She went on to say that in 2011, the NHCAC helped over 4,000 clients meet their food requirements, and so far this year there are 40 percent more.
“People are out of work, people are losing their homes, or people have jobs that don’t cover their expenses,” Kravitz said. “Normally we have two-year food collection projects, but this one was so urgent we have condensed it into three months to try to collect as many pounds of food as we can.”
A history of giving back
“They were ladies who lunched,” Kravitz said of the original women’s club members who began their crusade of charity in 1894. “Women couldn’t vote, they didn’t have cars, there were no telephones, and yet together they were able to accomplish so much.”
As the largest non-denominational volunteer organization in the state, the NJSFWC founded the N.J. College for Women – known now as Douglass Residential College as part of Rutgers in New Brunswick – which serves as the current NJSFWC headquarters. The General Federation of Women’s Clubs, which NJSFWC is a part of, established 75 percent of all libraries in the U.S., helped to pass the Pure Food and Drugs Act, supported the first child labor laws, and played a large role in the fight for gender equality and women’s rights.
“These are things we take for granted now,” Turner said. “But women 100 years ago had to fight for them.”
The NJSFWC continues to champion issues such as homelessness and domestic and child abuse, and to provide and organize school programs and scholarships.

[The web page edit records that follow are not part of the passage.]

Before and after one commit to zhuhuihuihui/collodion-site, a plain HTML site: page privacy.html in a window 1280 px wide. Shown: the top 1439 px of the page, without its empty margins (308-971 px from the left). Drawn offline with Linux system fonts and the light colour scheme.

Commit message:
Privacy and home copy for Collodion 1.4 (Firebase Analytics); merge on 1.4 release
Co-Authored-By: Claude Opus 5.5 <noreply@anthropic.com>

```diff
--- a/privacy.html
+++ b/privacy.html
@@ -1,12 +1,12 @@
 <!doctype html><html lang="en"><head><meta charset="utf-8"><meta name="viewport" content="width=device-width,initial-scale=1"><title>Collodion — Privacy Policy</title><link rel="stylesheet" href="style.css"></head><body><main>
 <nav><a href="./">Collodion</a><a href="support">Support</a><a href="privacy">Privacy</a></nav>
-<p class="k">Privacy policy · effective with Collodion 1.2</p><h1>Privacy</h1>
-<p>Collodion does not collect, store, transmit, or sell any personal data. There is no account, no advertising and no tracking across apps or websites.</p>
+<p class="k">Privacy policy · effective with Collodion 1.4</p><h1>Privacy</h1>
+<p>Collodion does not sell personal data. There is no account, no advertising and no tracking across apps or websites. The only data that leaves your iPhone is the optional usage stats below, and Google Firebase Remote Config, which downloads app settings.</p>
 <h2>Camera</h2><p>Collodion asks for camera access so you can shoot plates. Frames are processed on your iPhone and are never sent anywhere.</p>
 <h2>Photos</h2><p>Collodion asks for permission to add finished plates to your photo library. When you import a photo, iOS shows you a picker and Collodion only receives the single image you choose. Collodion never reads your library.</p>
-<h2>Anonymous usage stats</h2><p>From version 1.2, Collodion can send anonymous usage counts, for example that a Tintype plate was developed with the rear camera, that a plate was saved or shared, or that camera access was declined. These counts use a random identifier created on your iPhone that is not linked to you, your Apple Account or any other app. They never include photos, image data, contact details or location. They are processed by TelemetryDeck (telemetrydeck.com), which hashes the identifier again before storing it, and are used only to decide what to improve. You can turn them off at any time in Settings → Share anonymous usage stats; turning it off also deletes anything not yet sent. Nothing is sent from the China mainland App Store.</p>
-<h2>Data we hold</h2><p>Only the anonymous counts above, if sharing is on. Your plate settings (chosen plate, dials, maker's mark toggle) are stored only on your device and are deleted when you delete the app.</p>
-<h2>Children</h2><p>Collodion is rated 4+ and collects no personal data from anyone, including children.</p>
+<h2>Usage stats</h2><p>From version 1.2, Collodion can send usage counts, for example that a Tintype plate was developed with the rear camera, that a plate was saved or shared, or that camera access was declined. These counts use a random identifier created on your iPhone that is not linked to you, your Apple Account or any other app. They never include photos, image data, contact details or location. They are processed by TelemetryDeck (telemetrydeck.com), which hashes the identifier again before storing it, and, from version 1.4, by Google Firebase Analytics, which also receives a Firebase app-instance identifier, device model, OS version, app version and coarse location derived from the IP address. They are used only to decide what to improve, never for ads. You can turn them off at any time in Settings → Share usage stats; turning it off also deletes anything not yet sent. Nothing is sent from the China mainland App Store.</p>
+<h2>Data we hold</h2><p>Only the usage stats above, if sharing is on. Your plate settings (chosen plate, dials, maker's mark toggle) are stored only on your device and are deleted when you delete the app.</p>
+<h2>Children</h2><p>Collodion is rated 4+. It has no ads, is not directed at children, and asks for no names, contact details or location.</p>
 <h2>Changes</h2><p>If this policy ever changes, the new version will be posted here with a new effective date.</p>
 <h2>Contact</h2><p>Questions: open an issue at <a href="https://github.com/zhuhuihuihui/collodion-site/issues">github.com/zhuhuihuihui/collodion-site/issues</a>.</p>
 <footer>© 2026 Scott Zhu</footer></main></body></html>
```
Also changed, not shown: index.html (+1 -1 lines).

“Washington is very responsive to women’s club’s issues,” Kravitz explained, “Because women speak softly, but carry a lot of clout.”
The Weehawken Women’s Club is optimistic that the community will rally around “Operation Peanut Butter, Jelly and Beans” and requests that those who can come forward and participate in the remaining two food drives.
Donations may be made June 23 between noon and 5 p.m. at the Pathmark Tower Plaza Mall located on Park Avenue; and on June 26 between 4 and 8 p.m., donations may be made at three locations: the Weehawken Elk’s Lodge located at 50th Street and Boulevard East, the Senior Nutrition Center located at 201 Highwood Ave., and the Community Room located at 525 Gregory Ave.
Please bring canned goods and non-perishables to any of these drop-off centers and help neighbors in need. For further information, please contact email@example.com.
To get help from the NHCAC food banks, call (201) 210-0333.
Gennarose Pope may be reached at firstname.lastname@example.org